Delving into Traditional Eating for the first time inevitably uncovers the fact that modern methods for preparing grains and legumes can be extremely damaging to health over the long term particularly if numerous servings of these foods are consumed on a daily basis as recommended by conventional dietitians and nutritionists.
Even if you take the time and care to make your own bread at home with freshly ground grain, if you do not follow the centuries-old traditions for eliminating anti-nutrients and maximizing the nutrition in the grain prior to baking, you could, in fact, be doing yourself and your family more harm than good.
In the video below which I filmed as part of a Beginner Video Series for the Weston A. Price Foundation, I show you the basics for soaking grains and legumes so that you can enjoy these wonderful foods in your home and experience health benefits from doing so rather than health depletion.
Following these guidelines makes food more digestible and more nutritious as vitamins and minerals become more bioavailable.
As a huge bonus, preparing grains properly results in more satisfaction per bite. This translates into easier portion control which makes eating less and losing weight more attainable.
For a complete transcript of this video which is translatable into any language, click here.
Soaking Grains and Legumes Video How-To
This lesson describes the very important traditional practice of soaking legumes and grains. Note that in the past few years, the use of chickpea cooking water, called aquafaba, has become popular in vegan circles.
Note that while legumes are a traditional food, using the cooking water as an egg replacement is not. In fact, it is quite dangerous to gut health as it is loaded with anti-nutrients.
So enjoy your legumes and grains, but be sure to toss the soaking and cooking water!
More Information on Soaking
These articles contain more information on soaking once you get the hang of grains:
- How to soak raw nuts
- Soaking raw seeds
- How to soak beans before cooking
- Soaked lentils
- Does white rice need soaking?
Just curious…why does it take so much water to soak the rice (12 cups seems like a lot). Thanks for all you do and share!
Sarah Pope MGA
That’s a good question … this is what the researchers found. It could possibly still be very effective with less water, but there isn’t a study I can find to support this.
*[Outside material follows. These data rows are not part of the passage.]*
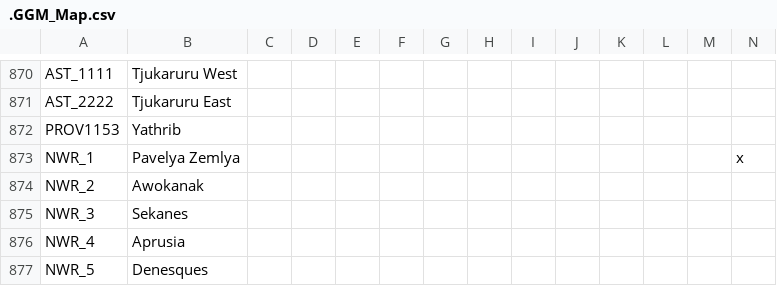
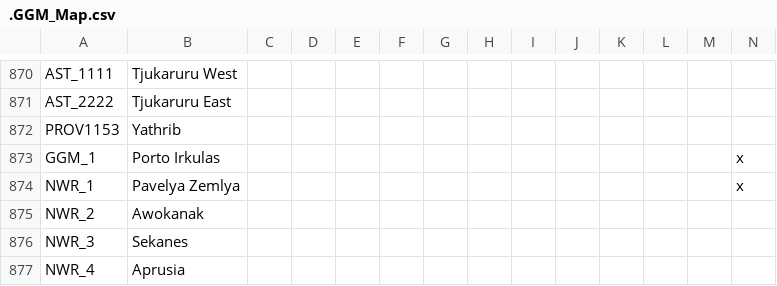
Before and after one commit to The-Question-Asker/MAW2, a CSV file: GGM/localisation/.GGM_Map.csv, drawn as a sheet; only a part is shown, gaps mark what is left out; the shorter side is filled out with more unchanged rows; rows hold the shown columns only; the diff names each change by its address in the sheet, - before the commit and + after, or states it on an @@ line.

```diff
--- a/GGM/localisation/.GGM_Map.csv
+++ b/GGM/localisation/.GGM_Map.csv
+row 873: GGM_1 | Porto Irkulas |  |  |  |  |  |  |  |  |  |  |  | x
```
Also changed, not shown: 2 other files.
I’m glad I found this site. I’m gradually leaning towards adding breads and legumes to my diet after eating very, very low carbs for many years. Eating mostly meat/fat is one way but I find it harder and harder. So the result is that I must learn to eat like my great-grandmother would have – soaking, fermenting and proper preparation of the good foods we have been blessed with. Thanks for all the information
thank you for your good job. I have a question. If I understood well, it’s the acidic component (whey, lemon juice, vinegar etc…) in the water where we soak the legumes/grains that “catches” the phytic acid. So when the soaking ends, should we still boil those grains/legumes in the same liquid where we soaked them, instead of throwing the liquid away and using new water? Don’t we end up eating the phytic acid anyway, if we cook the grains/legumes in that same liquid used for soaking?
The phytic acid is deactivated by the soaking.
Exactly! I have auto immune disorders RA PsA, ect, mostly joint pain and inflammation. Once I quit eating sugar, all of it! Started soaking rice, lentils, and such I have had so much less pain, and my stomach doesn’t blow up like a balloon anymore! I don’t eat white rice, or any that’s not soaked, plus I add a lot of turmeric to everything! I don’t have a problem with sunflower seeds, they have never bothered me! Thanks for the information!
I am confused about a couple of things and hoping for your point on view!
First off: I often have a hard time remembering to soak my rice in advance. I do prefer to cook the rice fresh rather than cooking and freezing it in portions. With that said, I am wondering if you have ever tried freezing the soaked rice in portions to grab and cook fresh on short notice. I haven’t been able to find any resources for this online so I am starting to think I am the only crazy person to have ever thought this up lol.
Second: I buy sprouted spelt flour to use in baking to avoid the soaking process. Do you feel that this is equivalent or inferior to soaking my own flour? A lot of options for sprouted rice and other grains are seeming to be increasing in popularity as well. What are your thoughts on these kinds of products?
Third: I LOVE overnight oats soaked in the refrigerator with a bit of yogurt, chia seeds and other flavorings. There is no cooking required with this method which is also a bonus. But there is no acid so the end result is not soured, just soaked. This is such a quick easy breakfast and I am not a fan of the soured/ warmed oats made on the stove so I hate to give it up. Do you have any suggestions on how I can keep enjoying this awesome, fast breakfast?!
Sorry to bombard you. These questions have been burning away for way too long! Thank you in advance 🙂
Dear Sarah, i’m so confused what to soak in acid and what in baking soda…
Can you plz. put a list of what to soak in what.?
I thought you said garbanzo soak in baking soda and that what i have been doing….
it is a no kidney bean like you said…